Top of Data to process

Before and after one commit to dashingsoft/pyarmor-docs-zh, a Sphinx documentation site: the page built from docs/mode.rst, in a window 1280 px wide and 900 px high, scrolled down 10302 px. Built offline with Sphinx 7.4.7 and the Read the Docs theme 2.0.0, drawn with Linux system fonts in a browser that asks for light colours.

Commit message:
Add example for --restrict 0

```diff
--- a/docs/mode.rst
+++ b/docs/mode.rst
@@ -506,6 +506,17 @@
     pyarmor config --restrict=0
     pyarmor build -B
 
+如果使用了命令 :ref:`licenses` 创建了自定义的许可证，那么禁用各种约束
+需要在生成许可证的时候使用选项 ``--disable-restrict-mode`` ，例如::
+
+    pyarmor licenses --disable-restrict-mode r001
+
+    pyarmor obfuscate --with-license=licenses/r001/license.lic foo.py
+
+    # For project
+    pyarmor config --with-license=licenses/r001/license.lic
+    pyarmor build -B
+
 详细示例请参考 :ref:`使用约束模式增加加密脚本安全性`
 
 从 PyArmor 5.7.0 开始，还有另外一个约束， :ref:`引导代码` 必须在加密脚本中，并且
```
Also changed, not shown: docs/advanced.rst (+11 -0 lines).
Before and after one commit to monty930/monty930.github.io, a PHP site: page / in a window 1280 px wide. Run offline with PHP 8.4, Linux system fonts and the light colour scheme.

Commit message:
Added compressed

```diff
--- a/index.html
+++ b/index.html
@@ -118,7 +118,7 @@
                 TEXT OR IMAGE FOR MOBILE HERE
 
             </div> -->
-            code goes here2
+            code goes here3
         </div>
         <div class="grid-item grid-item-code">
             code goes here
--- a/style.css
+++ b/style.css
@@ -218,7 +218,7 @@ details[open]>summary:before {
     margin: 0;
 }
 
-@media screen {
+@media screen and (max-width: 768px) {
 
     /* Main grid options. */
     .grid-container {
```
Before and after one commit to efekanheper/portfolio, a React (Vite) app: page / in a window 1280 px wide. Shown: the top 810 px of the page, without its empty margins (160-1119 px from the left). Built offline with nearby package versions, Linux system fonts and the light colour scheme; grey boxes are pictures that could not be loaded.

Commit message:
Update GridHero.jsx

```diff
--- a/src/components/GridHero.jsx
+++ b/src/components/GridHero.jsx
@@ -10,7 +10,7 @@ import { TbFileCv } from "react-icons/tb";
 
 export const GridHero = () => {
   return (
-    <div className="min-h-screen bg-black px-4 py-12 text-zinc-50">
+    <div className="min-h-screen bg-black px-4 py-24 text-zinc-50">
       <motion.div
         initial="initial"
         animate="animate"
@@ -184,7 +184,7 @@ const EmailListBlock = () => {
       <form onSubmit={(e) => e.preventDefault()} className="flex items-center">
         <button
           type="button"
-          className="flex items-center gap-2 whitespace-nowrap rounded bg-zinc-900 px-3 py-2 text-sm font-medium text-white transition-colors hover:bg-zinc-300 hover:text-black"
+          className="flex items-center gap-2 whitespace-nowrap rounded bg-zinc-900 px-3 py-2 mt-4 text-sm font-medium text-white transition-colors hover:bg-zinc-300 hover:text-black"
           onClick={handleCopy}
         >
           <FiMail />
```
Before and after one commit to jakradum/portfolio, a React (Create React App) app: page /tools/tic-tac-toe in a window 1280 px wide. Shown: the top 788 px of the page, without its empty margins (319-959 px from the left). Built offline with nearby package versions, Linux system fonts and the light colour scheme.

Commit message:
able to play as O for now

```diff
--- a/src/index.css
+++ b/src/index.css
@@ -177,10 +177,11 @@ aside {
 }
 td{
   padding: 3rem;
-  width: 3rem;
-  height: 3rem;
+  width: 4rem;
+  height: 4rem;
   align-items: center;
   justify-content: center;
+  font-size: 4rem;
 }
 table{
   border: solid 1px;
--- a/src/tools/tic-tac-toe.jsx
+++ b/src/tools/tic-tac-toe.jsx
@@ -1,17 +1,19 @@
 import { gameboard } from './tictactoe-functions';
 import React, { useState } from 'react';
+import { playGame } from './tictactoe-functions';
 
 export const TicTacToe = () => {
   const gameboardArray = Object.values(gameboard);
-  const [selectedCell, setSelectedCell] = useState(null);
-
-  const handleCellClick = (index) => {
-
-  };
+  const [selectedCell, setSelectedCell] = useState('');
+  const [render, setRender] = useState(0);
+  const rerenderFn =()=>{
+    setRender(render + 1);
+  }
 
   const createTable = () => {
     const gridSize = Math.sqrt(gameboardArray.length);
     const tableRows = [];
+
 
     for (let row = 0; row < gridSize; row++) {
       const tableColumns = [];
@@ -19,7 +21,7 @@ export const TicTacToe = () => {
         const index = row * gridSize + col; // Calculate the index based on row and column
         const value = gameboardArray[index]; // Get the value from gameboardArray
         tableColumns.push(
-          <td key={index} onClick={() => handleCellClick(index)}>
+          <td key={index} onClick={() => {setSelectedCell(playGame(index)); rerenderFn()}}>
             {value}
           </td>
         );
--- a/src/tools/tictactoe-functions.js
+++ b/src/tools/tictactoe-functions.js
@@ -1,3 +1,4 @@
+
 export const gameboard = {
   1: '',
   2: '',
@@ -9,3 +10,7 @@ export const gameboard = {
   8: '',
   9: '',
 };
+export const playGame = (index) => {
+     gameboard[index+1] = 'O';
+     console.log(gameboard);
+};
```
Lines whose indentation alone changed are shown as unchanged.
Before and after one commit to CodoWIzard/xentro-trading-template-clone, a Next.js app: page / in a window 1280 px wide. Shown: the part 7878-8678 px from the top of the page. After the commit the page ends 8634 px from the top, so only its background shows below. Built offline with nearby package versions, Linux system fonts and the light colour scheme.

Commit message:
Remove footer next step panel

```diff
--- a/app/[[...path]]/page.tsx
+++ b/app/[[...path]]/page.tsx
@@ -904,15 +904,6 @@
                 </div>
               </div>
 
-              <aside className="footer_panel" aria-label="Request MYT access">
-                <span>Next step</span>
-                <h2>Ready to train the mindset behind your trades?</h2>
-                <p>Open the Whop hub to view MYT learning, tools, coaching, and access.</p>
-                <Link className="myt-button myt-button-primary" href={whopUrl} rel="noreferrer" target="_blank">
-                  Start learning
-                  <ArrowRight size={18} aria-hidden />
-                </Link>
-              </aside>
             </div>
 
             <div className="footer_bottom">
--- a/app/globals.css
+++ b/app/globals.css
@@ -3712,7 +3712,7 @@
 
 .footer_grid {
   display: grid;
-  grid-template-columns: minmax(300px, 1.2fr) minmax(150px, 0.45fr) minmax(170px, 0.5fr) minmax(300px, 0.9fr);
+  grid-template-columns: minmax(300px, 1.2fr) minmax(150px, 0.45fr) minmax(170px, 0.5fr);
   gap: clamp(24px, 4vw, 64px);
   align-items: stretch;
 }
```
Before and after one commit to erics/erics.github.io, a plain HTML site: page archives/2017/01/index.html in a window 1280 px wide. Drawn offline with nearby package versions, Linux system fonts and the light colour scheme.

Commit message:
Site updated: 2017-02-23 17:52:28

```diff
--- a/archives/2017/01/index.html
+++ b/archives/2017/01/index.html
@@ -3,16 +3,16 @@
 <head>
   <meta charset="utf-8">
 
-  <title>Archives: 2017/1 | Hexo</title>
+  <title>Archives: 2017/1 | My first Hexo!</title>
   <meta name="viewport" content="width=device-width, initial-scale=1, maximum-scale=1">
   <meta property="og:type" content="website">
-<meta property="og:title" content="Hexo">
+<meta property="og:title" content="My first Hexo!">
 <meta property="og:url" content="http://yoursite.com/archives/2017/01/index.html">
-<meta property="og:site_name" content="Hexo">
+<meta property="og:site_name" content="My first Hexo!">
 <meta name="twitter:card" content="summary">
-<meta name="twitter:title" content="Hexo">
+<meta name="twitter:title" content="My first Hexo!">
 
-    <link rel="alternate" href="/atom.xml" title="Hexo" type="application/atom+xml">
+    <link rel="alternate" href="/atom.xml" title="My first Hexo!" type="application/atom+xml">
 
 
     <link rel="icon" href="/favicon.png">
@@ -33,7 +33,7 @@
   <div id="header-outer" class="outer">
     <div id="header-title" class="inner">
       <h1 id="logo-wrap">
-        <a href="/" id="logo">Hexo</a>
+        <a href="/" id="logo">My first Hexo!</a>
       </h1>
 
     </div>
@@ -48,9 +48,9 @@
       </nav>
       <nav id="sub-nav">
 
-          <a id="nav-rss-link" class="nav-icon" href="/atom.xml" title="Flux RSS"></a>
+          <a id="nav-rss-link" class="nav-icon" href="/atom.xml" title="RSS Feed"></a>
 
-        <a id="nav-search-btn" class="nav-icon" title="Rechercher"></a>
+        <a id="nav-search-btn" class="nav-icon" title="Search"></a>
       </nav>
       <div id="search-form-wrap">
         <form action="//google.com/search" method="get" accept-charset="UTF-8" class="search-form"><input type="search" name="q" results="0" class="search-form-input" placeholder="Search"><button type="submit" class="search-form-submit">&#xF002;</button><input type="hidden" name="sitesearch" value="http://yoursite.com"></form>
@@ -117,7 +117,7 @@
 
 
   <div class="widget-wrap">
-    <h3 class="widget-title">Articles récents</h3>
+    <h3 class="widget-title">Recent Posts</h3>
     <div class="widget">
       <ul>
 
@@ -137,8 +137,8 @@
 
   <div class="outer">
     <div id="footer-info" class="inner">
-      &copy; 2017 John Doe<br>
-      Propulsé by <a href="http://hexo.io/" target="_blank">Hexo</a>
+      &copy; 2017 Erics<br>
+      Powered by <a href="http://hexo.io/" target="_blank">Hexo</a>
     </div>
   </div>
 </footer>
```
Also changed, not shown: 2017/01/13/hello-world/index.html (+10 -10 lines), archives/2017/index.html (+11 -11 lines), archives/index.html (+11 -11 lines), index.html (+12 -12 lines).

Bottom of Data to process

== Directions ==
Return a copy of each line of the material that holds the word "setSelectedCell".

== Solution below ==
-  const [selectedCell, setSelectedCell] = useState(null);
+  const [selectedCell, setSelectedCell] = useState('');
+          <td key={index} onClick={() => {setSelectedCell(playGame(index)); rerenderFn()}}>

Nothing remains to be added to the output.